# Cycles¶

## Algorithms¶

The following algorithms are available:

jgrapht.algorithms.cycles.chinese_postman(graph)[source]

Run Edmonds-Johnson algorithm to solve the chinese postman problem (CPP).

The CPP problem asks for the minimum length (weight) closed-walk that visits every edge of the graph at least once.

Note

This implementation assumes that the graph is strongly connected, otherwise the behavior is undefined.

Running time $$\mathcal{O}(n^3)$$ where $$n$$ is the number of vertices.

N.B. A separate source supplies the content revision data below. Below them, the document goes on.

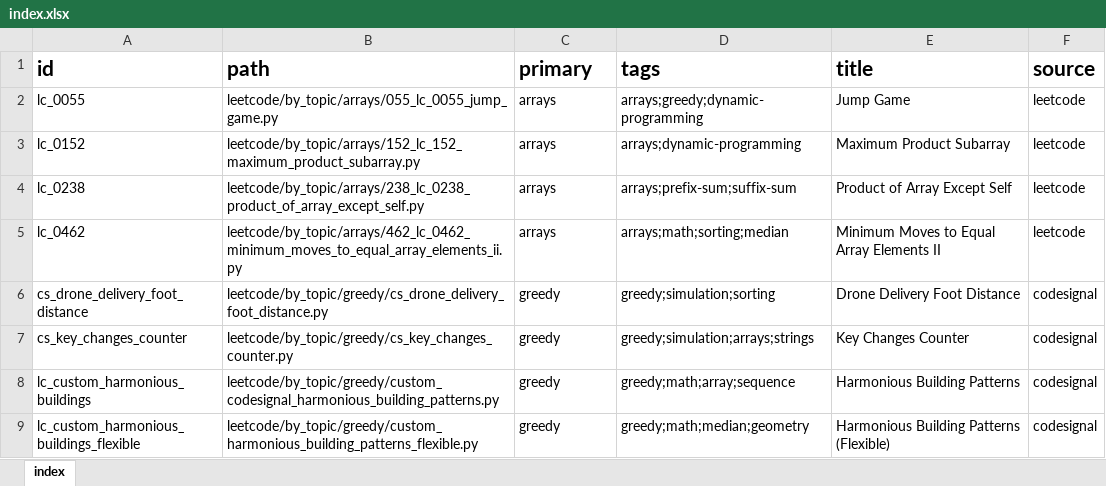
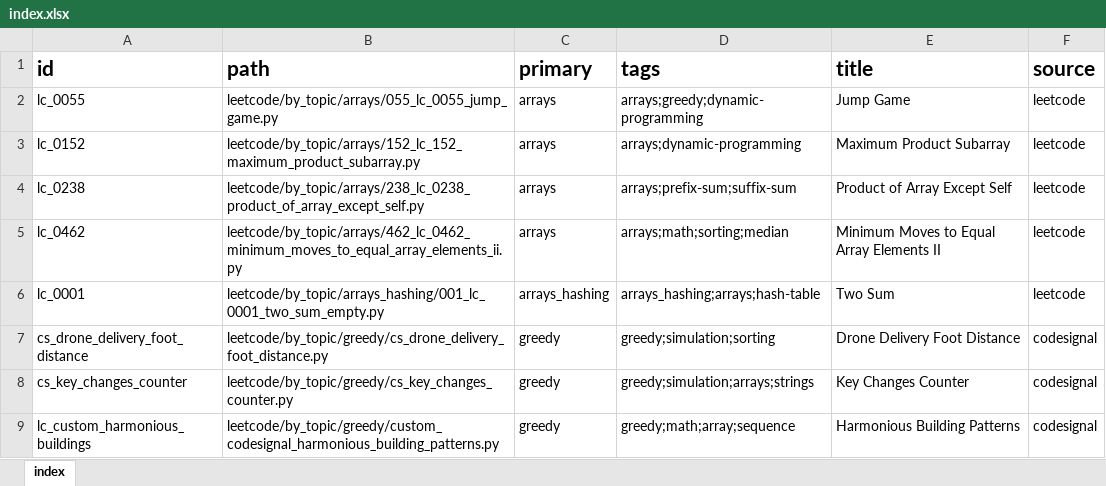
Before and after one commit to seanlgirgis/StudyBook, an Excel workbook: coding_challenges/index.xlsx, sheet index, drawn as a sheet; only a part is shown; the shorter side is filled out with more unchanged rows; values as stored, in another font and other column widths than the file's, no borders; the diff names each change by its address in the sheet, - before the commit and + after, or states it on an @@ line.

```diff
--- a/coding_challenges/index.xlsx (sheet index)
+++ b/coding_challenges/index.xlsx (sheet index)
+row 6: lc_0001 | leetcode/by_topic/arrays_hashing/001_lc_0001_two_sum_empty.py | arrays_hashing | arrays_hashing;arrays;hash-table | Two Sum | leetcode
```
Also changed, not shown: 1 other file.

See the following paper:

• Edmonds, J., Johnson, E.L. Matching, Euler tours and the Chinese postman, Mathematical Programming (1973) 5: 88. doi:10.1007/BF01580113

Parameters

graph – the input graph. It must be strongly connected

Returns

a closed-walk of minimum weight which visits every edge at least once

jgrapht.algorithms.cycles.enumerate_simple_cycles_hawick_james(graph)[source]

Enumerate all simple cycles in a directed graph.

Running time $$\mathcal{O}((n+m)C)$$ where $$n$$ is the number of vertices, $$m$$ the number of edges and $$C$$ the number of simple cycles in the graph. This algorithm is a variant of Johnson’ algorithm.

Note

The algorithm supports self-loops but not multiple edges.

Note

The algorithm returns cycles as sets of vertices.

See the paper:

• Hawick, Kenneth A., and Heath A. James. “Enumerating Circuits and Loops in Graphs with Self-Arcs and Multiple-Arcs.” FCS. 2008.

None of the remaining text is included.